The last taboo in sport : menstruation in female adventure racers : a thesis presented in partial fulfilment of the requirements for the degree of Master of Science in Psychology (Health Endorsement) at Massey University, Auckland, New Zealand
Recent media attention has been drawn to the ‘last taboo in sport’, menstruation in the competitive female athlete. This thesis delves into the domain of sport to understand why this taboo exists and how menstruation is constructed in the gendered sport of Adventure Racing. With its traditionally patriarchal structure, the presence of women on the sportsground has long been resisted. Adventure racing is interesting because it requires a minimum of one woman in each team, and thus provides a unique context within which to study menstruation.
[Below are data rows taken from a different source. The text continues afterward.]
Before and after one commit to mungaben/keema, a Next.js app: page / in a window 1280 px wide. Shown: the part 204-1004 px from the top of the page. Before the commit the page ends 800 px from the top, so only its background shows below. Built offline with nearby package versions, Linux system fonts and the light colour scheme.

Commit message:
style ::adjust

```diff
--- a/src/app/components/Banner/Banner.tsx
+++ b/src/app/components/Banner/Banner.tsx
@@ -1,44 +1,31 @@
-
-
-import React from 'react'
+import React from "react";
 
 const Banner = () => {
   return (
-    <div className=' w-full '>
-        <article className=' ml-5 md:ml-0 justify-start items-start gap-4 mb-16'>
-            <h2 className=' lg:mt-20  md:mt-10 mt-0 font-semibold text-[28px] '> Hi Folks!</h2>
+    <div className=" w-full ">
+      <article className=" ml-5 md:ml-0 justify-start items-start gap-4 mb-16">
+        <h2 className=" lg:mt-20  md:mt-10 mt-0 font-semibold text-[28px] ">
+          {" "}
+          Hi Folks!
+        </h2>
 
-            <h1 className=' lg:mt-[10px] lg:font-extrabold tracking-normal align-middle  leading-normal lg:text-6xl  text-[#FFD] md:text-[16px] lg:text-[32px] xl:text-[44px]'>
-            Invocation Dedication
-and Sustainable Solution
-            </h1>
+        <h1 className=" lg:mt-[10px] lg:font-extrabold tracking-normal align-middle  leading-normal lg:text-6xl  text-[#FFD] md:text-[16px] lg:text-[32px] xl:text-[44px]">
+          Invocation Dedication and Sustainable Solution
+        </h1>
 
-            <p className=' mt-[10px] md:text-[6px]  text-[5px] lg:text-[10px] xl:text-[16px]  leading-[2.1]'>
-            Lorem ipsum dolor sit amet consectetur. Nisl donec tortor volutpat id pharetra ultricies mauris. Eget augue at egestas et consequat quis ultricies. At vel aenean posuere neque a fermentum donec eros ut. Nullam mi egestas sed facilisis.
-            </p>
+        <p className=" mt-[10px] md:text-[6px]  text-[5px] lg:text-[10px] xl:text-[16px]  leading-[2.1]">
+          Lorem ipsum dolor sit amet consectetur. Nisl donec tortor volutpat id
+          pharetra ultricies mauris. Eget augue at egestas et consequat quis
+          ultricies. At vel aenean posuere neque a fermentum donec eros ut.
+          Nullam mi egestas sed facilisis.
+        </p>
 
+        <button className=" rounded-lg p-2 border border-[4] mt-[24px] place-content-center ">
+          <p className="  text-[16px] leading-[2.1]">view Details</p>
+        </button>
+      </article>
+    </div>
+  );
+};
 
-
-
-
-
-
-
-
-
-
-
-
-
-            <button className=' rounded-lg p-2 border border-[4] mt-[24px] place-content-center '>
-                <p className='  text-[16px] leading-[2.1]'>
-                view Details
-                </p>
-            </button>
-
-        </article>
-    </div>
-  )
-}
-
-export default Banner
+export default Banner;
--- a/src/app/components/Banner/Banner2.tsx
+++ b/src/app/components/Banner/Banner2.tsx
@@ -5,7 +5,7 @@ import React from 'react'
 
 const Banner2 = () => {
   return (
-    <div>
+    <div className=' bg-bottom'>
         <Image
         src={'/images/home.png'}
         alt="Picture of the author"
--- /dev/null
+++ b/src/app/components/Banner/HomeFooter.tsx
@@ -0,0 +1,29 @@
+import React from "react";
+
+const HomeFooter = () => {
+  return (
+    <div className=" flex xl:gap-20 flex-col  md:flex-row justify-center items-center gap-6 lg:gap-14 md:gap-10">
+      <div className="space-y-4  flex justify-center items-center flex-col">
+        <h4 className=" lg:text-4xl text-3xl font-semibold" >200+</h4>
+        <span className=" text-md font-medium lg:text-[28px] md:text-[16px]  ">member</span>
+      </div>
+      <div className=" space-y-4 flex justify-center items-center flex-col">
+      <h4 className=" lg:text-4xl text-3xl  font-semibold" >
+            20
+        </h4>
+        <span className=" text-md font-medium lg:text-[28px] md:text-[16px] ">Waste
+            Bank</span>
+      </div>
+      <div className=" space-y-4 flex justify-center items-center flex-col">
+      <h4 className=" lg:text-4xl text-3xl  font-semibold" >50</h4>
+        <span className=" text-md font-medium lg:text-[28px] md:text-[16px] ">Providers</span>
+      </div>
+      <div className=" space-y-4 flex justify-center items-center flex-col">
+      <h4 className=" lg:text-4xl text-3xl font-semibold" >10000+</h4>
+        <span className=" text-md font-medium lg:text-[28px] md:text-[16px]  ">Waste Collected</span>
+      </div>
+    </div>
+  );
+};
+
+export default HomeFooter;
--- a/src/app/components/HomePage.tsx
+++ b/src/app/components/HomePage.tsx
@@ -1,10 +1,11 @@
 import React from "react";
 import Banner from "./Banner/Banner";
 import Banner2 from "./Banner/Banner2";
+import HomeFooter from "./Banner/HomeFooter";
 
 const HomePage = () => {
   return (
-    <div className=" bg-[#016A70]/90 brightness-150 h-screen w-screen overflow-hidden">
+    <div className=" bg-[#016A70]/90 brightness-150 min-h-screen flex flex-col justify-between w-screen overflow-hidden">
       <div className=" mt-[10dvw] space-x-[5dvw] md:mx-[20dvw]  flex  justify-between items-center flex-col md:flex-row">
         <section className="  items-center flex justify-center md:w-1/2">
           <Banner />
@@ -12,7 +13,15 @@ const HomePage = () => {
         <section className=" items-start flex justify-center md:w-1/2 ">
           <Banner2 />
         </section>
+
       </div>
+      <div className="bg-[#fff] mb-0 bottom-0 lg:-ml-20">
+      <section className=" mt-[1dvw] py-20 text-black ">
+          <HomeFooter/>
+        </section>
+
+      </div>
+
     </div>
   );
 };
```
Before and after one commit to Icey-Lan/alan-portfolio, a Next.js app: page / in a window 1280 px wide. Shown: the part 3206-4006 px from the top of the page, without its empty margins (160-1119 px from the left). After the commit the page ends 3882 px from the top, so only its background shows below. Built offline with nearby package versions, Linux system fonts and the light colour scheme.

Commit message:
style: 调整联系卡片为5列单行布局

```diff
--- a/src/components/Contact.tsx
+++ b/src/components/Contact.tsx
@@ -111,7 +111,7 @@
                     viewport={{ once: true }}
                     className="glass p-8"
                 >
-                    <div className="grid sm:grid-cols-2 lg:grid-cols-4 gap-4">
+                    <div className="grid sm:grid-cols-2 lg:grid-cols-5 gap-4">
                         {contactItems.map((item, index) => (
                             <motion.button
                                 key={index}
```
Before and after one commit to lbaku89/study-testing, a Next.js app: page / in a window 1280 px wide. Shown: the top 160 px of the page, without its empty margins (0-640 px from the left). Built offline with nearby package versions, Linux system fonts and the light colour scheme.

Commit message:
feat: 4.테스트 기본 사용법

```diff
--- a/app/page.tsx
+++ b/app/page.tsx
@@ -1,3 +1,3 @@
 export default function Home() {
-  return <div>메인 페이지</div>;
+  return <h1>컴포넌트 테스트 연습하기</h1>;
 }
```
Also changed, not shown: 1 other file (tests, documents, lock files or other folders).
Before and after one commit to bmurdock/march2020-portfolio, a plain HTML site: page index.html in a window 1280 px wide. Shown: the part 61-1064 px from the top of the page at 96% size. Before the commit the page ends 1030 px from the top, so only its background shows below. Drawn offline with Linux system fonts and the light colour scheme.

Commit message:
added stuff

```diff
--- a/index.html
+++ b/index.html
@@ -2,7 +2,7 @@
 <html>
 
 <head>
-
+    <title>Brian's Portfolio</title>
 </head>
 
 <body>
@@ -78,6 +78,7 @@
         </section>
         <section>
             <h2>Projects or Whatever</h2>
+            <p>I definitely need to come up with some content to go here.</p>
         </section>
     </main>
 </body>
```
The sporting literature has typically framed menstruation within a biomedical perspective, where sporting behaviour results in menstrual dysfunction and therefore as a threat not only to the athlete’s wider health, also her traditional role as child-bearer. The ability to construct menstruation as a positive experience has been limited, especially as the voice of female athletes themselves has been notably missing from the literature.
Seven female adventure racers participated in this study to elucidate their experiences within training and competitive environments. Semi-structured interviews were held with each participant, and their dialogue interpreted thematically as to how they construct and manage menses within this context.
The major themes drawn from the women’s voice include the woman as the compulsory piece of kit, as subordinate and weak, and as the caregiver. Despite the women’s right to compete, this equal opportunity did not transfer to their positioning within the team. Their perceived inferiority worked to keep menstruation hidden and bodies silenced in attempts to emulate the idealised masculine sporting body. In general, menstruation was constructed as a tolerated annoyance; it was to be dealt with by the individual akin to any other illness or injury that one of their male teammates might need to manage. In this way the women were able to compartmentalise their menses as an entity that could be controlled. It was constructed as ‘something’ that happened to their body, and thereby distanced themselves from the bodily process. Menstruation remained absent from talk, concealed in dialogue and action, and absence of menses was welcomed, its presence preferred once off the sportsground. The taboo status of menstruation remains firmly embedded in this gendered sporting domain.